“Well,” his grandfather replied, “she raised your dad and his eleven brothers and sisters, took care of our 14-room house, and even took care of her dad when he got old and lived with us.”
“Yes, but what did she do for a job?” he persisted.
Today a stay-at-home parent is a concept that many children cannot even grasp. Yet the social structure of the single wage-earner, and the stay-at-home parent, is the foundation of the original idea of foster parenting.
Our social structure has changed in other ways as well. People move frequently and they move great distances. Communities are less stable and fewer families know their neighbors well, if at all. Empty nesters sell the family home, often moving to a far distant location. Extended families may get together only once or twice a year and then only briefly. Rarer is the household today that enjoys strong support from neighbors and extended family.
Today, two adults work in different locations, frequently requiring one or two long commutes. Children’s activities often require chauffeuring for practices, games, performances. The family is on the road much of the time. Families feel pressed to eke out any time in an entire week that is not scheduled.
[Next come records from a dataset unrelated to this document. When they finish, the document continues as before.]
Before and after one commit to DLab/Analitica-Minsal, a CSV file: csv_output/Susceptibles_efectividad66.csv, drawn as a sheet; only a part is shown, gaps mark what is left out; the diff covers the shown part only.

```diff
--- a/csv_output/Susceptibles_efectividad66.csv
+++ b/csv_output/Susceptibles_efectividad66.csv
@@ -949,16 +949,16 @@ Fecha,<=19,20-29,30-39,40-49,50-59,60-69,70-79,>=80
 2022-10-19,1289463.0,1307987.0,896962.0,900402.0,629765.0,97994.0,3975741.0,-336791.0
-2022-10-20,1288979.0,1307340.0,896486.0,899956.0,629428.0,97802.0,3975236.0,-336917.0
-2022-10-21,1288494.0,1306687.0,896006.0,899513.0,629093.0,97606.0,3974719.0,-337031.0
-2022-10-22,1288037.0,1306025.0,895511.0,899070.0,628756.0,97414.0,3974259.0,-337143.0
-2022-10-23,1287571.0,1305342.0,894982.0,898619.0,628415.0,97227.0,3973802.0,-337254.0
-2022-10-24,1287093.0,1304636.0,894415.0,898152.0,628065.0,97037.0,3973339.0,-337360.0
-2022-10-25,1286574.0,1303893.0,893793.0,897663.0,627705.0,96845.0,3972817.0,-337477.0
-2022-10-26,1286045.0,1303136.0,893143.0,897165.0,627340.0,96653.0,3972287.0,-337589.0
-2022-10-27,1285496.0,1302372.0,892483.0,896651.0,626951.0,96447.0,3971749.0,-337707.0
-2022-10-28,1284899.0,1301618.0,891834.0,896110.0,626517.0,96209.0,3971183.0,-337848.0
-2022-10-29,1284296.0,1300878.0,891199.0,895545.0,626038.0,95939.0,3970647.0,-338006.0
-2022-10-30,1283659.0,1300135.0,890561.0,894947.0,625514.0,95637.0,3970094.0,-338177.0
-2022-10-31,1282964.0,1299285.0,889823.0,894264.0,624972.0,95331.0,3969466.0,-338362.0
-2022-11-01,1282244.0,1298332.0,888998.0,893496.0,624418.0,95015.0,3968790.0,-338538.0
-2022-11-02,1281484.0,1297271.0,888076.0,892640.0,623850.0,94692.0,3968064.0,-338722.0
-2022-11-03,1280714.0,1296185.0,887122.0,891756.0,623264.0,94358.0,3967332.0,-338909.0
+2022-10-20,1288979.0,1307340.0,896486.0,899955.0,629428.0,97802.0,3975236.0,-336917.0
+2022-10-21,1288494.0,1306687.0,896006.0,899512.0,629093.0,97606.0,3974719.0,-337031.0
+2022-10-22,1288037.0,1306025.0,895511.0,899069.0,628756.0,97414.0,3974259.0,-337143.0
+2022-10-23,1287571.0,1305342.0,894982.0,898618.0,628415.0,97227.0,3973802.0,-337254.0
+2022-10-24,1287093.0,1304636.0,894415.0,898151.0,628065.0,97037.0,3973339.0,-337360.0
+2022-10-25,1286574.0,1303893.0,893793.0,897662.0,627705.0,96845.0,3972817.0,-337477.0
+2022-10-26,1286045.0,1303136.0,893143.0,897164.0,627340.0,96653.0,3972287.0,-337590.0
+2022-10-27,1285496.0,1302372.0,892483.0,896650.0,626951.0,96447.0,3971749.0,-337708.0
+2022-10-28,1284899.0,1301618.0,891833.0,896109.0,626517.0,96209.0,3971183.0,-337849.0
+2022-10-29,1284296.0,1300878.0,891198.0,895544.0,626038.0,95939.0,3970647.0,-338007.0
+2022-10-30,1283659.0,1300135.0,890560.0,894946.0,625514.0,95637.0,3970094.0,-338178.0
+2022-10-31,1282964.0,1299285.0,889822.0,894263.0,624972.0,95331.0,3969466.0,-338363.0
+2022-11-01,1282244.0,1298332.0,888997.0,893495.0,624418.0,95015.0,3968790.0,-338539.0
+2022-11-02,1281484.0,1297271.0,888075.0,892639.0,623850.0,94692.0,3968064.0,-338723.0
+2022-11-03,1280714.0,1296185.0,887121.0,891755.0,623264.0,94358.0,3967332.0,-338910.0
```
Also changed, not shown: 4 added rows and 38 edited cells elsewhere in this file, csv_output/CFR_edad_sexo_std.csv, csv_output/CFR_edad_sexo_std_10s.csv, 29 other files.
Because of these many changes in our society, the current structure of foster parenting is no longer viable. Foster parents are in short supply, not because people are less generous, but because they live in a new and different world. The old social system is not coming back. And providing temporary out-of-home care for our most vulnerable children must operate within these new realities.
Certain goals for children in temporary care remain. Temporary care should be brief, safe, and lead to permanence either through reunification or with a new permanent situation. Finding ways to meet these goals within our new social structure is the current challenge. Here are some suggestions:
1) Pay foster parents a wage comparable to a second job within the family. The family thus gains an adequate income, reduces the time spent commuting, possibly even requires one less car. The foster child is cared for in a family setting. The foster parent has the time and energy to devote to parenting and can derive satisfaction from contributing both to the family and to the community and the needs of children.
2) Re-think group living. Group living has the negative connotation of living in an institution, beset by rules and headed by authoritarian figures devoid of warmth and personal concern. But group living can embrace other models. When assisting people with mental or physical disabilities, organizations can seek to maximize the skills which the residents possess. Persons with disabilities might share an apartment while assisted by staff members who serve them right within the apartment.
Such people living together create their own homelike environment. The same idea might be modified to create a homelike situation for children and youth in out-of-home care.
3) Enlist former foster youth to become advisors and staff within the foster care system. In education, health care and similar fields persons who have benefited from the system often seek a career that allows them to give back. Foster youth who have had a good experience within the system might be attracted to such a job. And who better as critics and advisors than those with first-hand experience.
These and other ideas are but brief sketches. Changing an approach requires vision and risk and probably includes many false steps along the way. But the one thing we know for sure is that a system that relies on a society that no longer exists has little chance of success.